Records for processing.
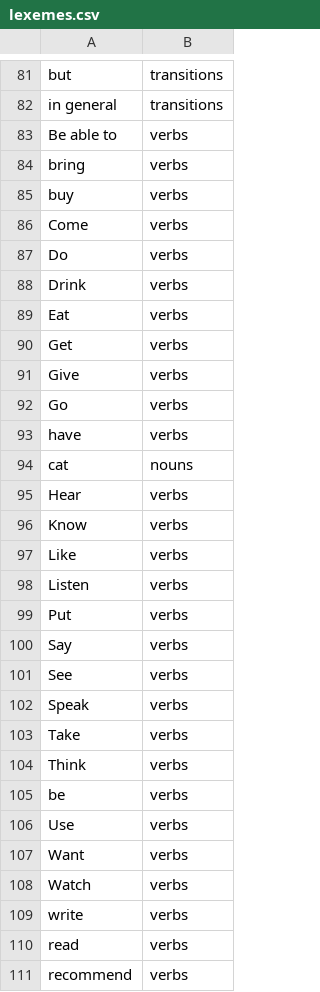
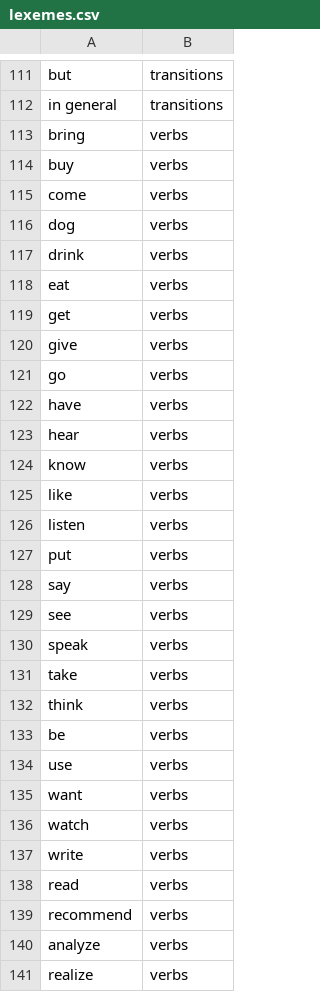
Before and after one commit to terrific-morphemes/conlang_app, a CSV file: backend/data/lexemes.csv, drawn as a sheet; only a part is shown, gaps mark what is left out; the shorter side is filled out with more unchanged rows; the diff covers the shown part only.

```diff
--- a/backend/data/lexemes.csv
+++ b/backend/data/lexemes.csv
@@ -82,28 +112,26 @@ but,transitions
 in general,transitions
-Be able to,verbs
 bring,verbs
 buy,verbs
-Come,verbs
-Do,verbs
-Drink,verbs
-Eat,verbs
-Get,verbs
-Give,verbs
-Go,verbs
+come,verbs
+dog,verbs
+drink,verbs
+eat,verbs
+get,verbs
+give,verbs
+go,verbs
 have,verbs
-cat,nouns
-Hear,verbs
-Know,verbs
-Like,verbs
-Listen,verbs
-Put,verbs
-Say,verbs
-See,verbs
-Speak,verbs
-Take,verbs
-Think,verbs
+hear,verbs
+know,verbs
+like,verbs
+listen,verbs
+put,verbs
+say,verbs
+see,verbs
+speak,verbs
+take,verbs
+think,verbs
 be,verbs
-Use,verbs
-Want,verbs
-Watch,verbs
+use,verbs
+want,verbs
+watch,verbs
 write,verbs
```
Also changed, not shown: 4 added rows and 46 moved rows elsewhere in this file, 5 other files.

Instructions for the task. Filter the records for the string "shown" and copy every line that holds it.

Output of the task.
Before and after one commit to terrific-morphemes/conlang_app, a CSV file: backend/data/lexemes.csv, drawn as a sheet; only a part is shown, gaps mark what is left out; the shorter side is filled out with more unchanged rows; the diff covers the shown part only.
Also changed, not shown: 4 added rows and 46 moved rows elsewhere in this file, 5 other files.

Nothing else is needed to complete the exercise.